- _ABOUT THIS EXERCISE_: Do any lines in the data below contain "Isère"? If so, copy every one of them.

────────────────

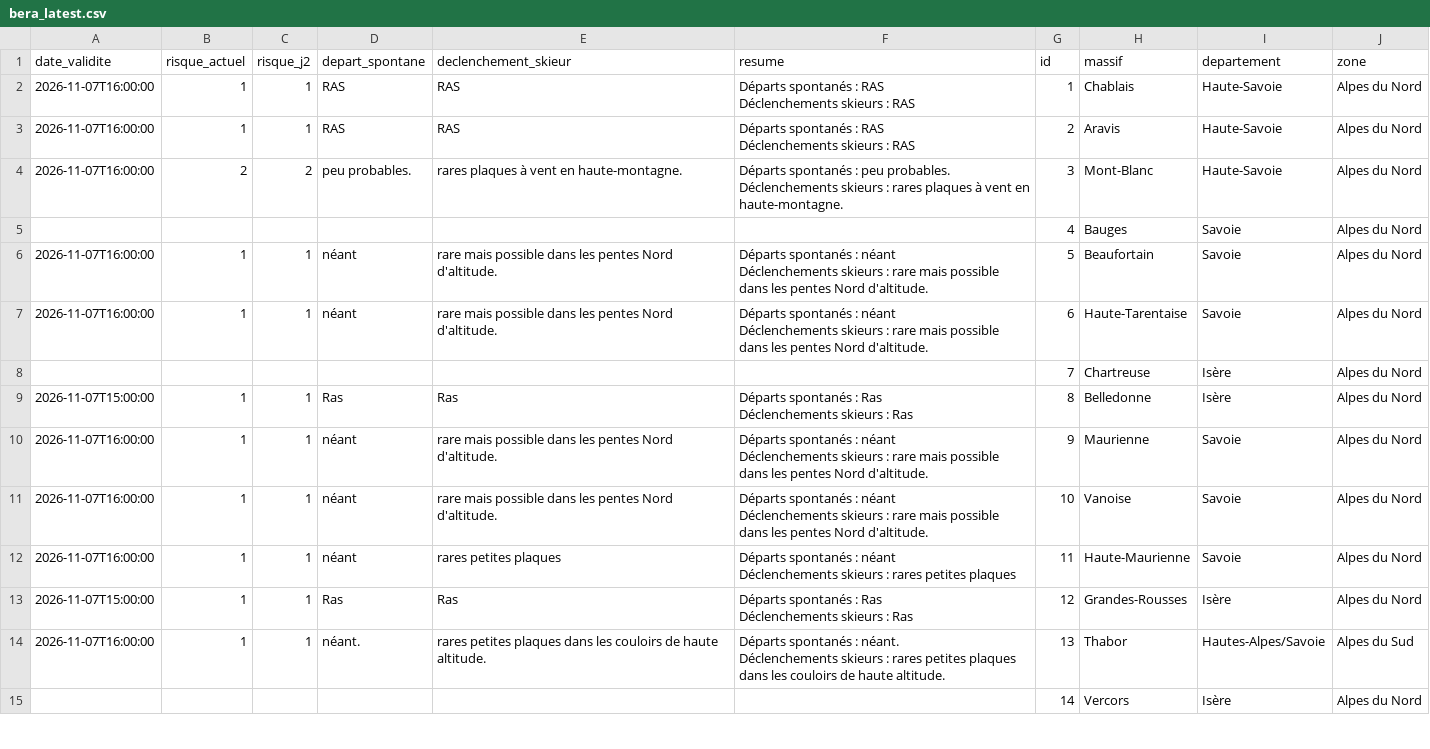
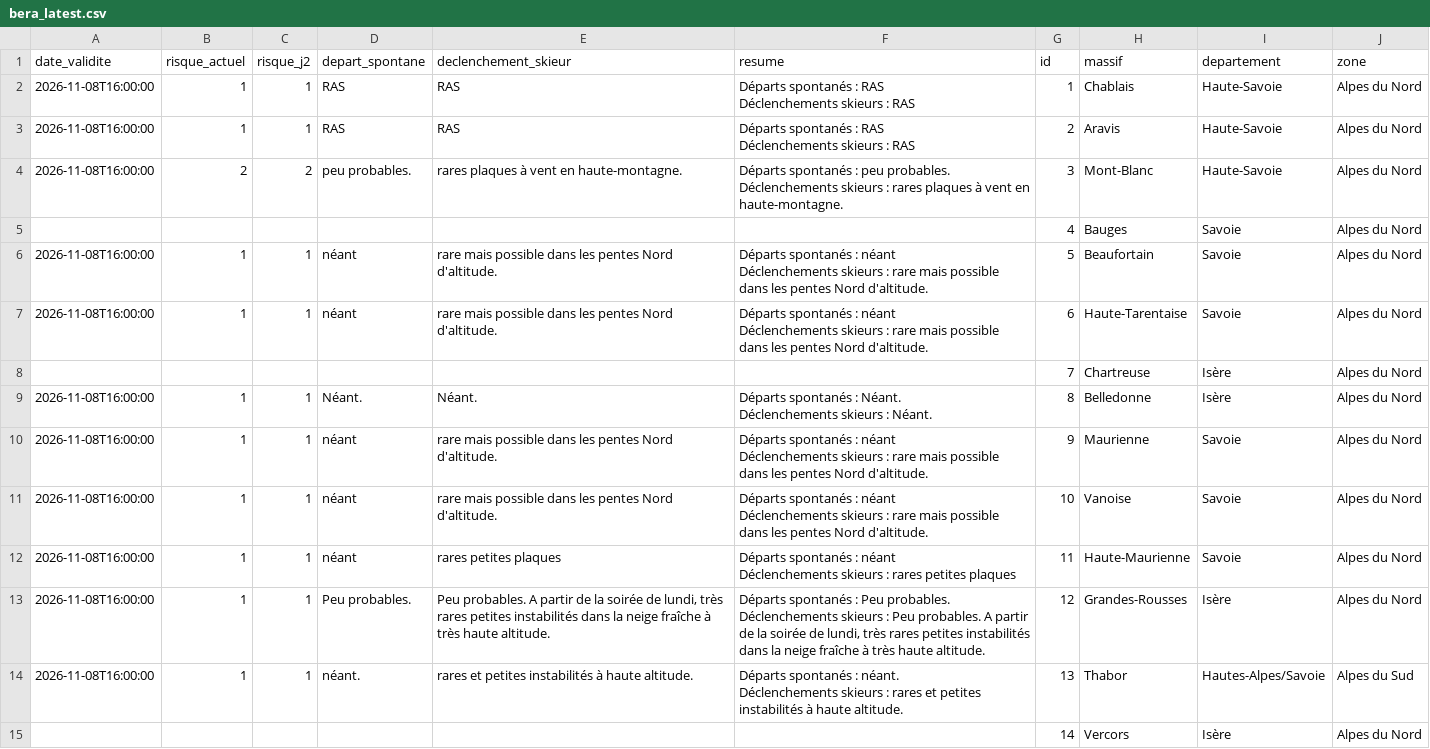
Before and after one commit to Tinevagio/Ski-touring-live, a CSV file: data/bera_latest.csv, drawn as a sheet; only a part is shown; the diff covers the shown part only.

Commit message:
🔄 Update BERA data - 2026-11-08 18:31 UTC

```diff
--- a/data/bera_latest.csv
+++ b/data/bera_latest.csv
@@ -1,26 +1,26 @@
 date_validite,risque_actuel,risque_j2,depart_spontane,declenchement_skieur,resume,id,massif,departement,zone
-2026-11-07T16:00:00,1,1,RAS,RAS,"Départs spontanés : RAS
-Déclenchements skieurs : RAS",1,Chablais,Haute-Savoie,Alpes du Nord
-2026-11-07T16:00:00,1,1,RAS,RAS,"Départs spontanés : RAS
-Déclenchements skieurs : RAS",2,Aravis,Haute-Savoie,Alpes du Nord
-2026-11-07T16:00:00,2,2,peu probables.,rares plaques à vent en haute-montagne.,"Départs spontanés : peu probables.
-Déclenchements skieurs : rares plaques à vent en haute-montagne.",3,Mont-Blanc,Haute-Savoie,Alpes du Nord
+2026-11-08T16:00:00,1,1,RAS,RAS,"Départs spontanés : RAS
+Déclenchements skieurs : RAS",1,Chablais,Haute-Savoie,Alpes du Nord
+2026-11-08T16:00:00,1,1,RAS,RAS,"Départs spontanés : RAS
+Déclenchements skieurs : RAS",2,Aravis,Haute-Savoie,Alpes du Nord
+2026-11-08T16:00:00,2,2,peu probables.,rares plaques à vent en haute-montagne.,"Départs spontanés : peu probables.
+Déclenchements skieurs : rares plaques à vent en haute-montagne.",3,Mont-Blanc,Haute-Savoie,Alpes du Nord
 ,,,,,,4,Bauges,Savoie,Alpes du Nord
-2026-11-07T16:00:00,1,1,néant,rare mais possible dans les pentes Nord d'altitude.,"Départs spontanés : néant
-Déclenchements skieurs : rare mais possible dans les pentes Nord d'altitude.",5,Beaufortain,Savoie,Alpes du Nord
-2026-11-07T16:00:00,1,1,néant,rare mais possible dans les pentes Nord d'altitude.,"Départs spontanés : néant
-Déclenchements skieurs : rare mais possible dans les pentes Nord d'altitude.",6,Haute-Tarentaise,Savoie,Alpes du Nord
+2026-11-08T16:00:00,1,1,néant,rare mais possible dans les pentes Nord d'altitude.,"Départs spontanés : néant
+Déclenchements skieurs : rare mais possible dans les pentes Nord d'altitude.",5,Beaufortain,Savoie,Alpes du Nord
+2026-11-08T16:00:00,1,1,néant,rare mais possible dans les pentes Nord d'altitude.,"Départs spontanés : néant
+Déclenchements skieurs : rare mais possible dans les pentes Nord d'altitude.",6,Haute-Tarentaise,Savoie,Alpes du Nord
 ,,,,,,7,Chartreuse,Isère,Alpes du Nord
-2026-11-07T15:00:00,1,1,Ras,Ras,"Départs spontanés : Ras
-Déclenchements skieurs : Ras",8,Belledonne,Isère,Alpes du Nord
-2026-11-07T16:00:00,1,1,néant,rare mais possible dans les pentes Nord d'altitude.,"Départs spontanés : néant
-Déclenchements skieurs : rare mais possible dans les pentes Nord d'altitude.",9,Maurienne,Savoie,Alpes du Nord
-2026-11-07T16:00:00,1,1,néant,rare mais possible dans les pentes Nord d'altitude.,"Départs spontanés : néant
-Déclenchements skieurs : rare mais possible dans les pentes Nord d'altitude.",10,Vanoise,Savoie,Alpes du Nord
-2026-11-07T16:00:00,1,1,néant,rares petites plaques,"Départs spontanés : néant
-Déclenchements skieurs : rares petites plaques",11,Haute-Maurienne,Savoie,Alpes du Nord
-2026-11-07T15:00:00,1,1,Ras,Ras,"Départs spontanés : Ras
-Déclenchements skieurs : Ras",12,Grandes-Rousses,Isère,Alpes du Nord
-2026-11-07T16:00:00,1,1,néant.,rares petites plaques dans les couloirs de haute altitude. ,"Départs spontanés : néant.
-Déclenchements skieurs : rares petites plaques dans les couloirs de haute altitude. ",13,Thabor,Hautes-Alpes/Savoie,Alpes du Sud
+2026-11-08T16:00:00,1,1,Néant.,Néant.,"Départs spontanés : Néant.
+Déclenchements skieurs : Néant.",8,Belledonne,Isère,Alpes du Nord
+2026-11-08T16:00:00,1,1,néant,rare mais possible dans les pentes Nord d'altitude.,"Départs spontanés : néant
+Déclenchements skieurs : rare mais possible dans les pentes Nord d'altitude.",9,Maurienne,Savoie,Alpes du Nord
+2026-11-08T16:00:00,1,1,néant,rare mais possible dans les pentes Nord d'altitude.,"Départs spontanés : néant
+Déclenchements skieurs : rare mais possible dans les pentes Nord d'altitude.",10,Vanoise,Savoie,Alpes du Nord
+2026-11-08T16:00:00,1,1,néant,rares petites plaques,"Départs spontanés : néant
+Déclenchements skieurs : rares petites plaques",11,Haute-Maurienne,Savoie,Alpes du Nord
+2026-11-08T16:00:00,1,1,Peu probables.,"Peu probables. A partir de la soirée de lundi, très rares petites instabilités dans la neige fraîche à très haute altitude.","Départs spontanés : Peu probables.
+Déclenchements skieurs : Peu probables. A partir de la soirée de lundi, très rares petites instabilités dans la neige fraîche à très haute altitude.",12,Grandes-Rousses,Isère,Alpes du Nord
+2026-11-08T16:00:00,1,1,néant.,rares et petites instabilités à haute altitude. ,"Départs spontanés : néant.
+Déclenchements skieurs : rares et petites instabilités à haute altitude. ",13,Thabor,Hautes-Alpes/Savoie,Alpes du Sud
 ,,,,,,14,Vercors,Isère,Alpes du Nord
```
Also changed, not shown: 1 added row, 1 removed row and 40 edited cells elsewhere in this file, 1 other file.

────────────────

- _YOUR SOLUTION_:
 ,,,,,,7,Chartreuse,Isère,Alpes du Nord
-Déclenchements skieurs : Ras",8,Belledonne,Isère,Alpes du Nord
-Déclenchements skieurs : Ras",12,Grandes-Rousses,Isère,Alpes du Nord
+Déclenchements skieurs : Néant.",8,Belledonne,Isère,Alpes du Nord
+Déclenchements skieurs : Peu probables. A partir de la soirée de lundi, très rares petites instabilités dans la neige fraîche à très haute altitude.",12,Grandes-Rousses,Isère,Alpes du Nord
 ,,,,,,14,Vercors,Isère,Alpes du Nord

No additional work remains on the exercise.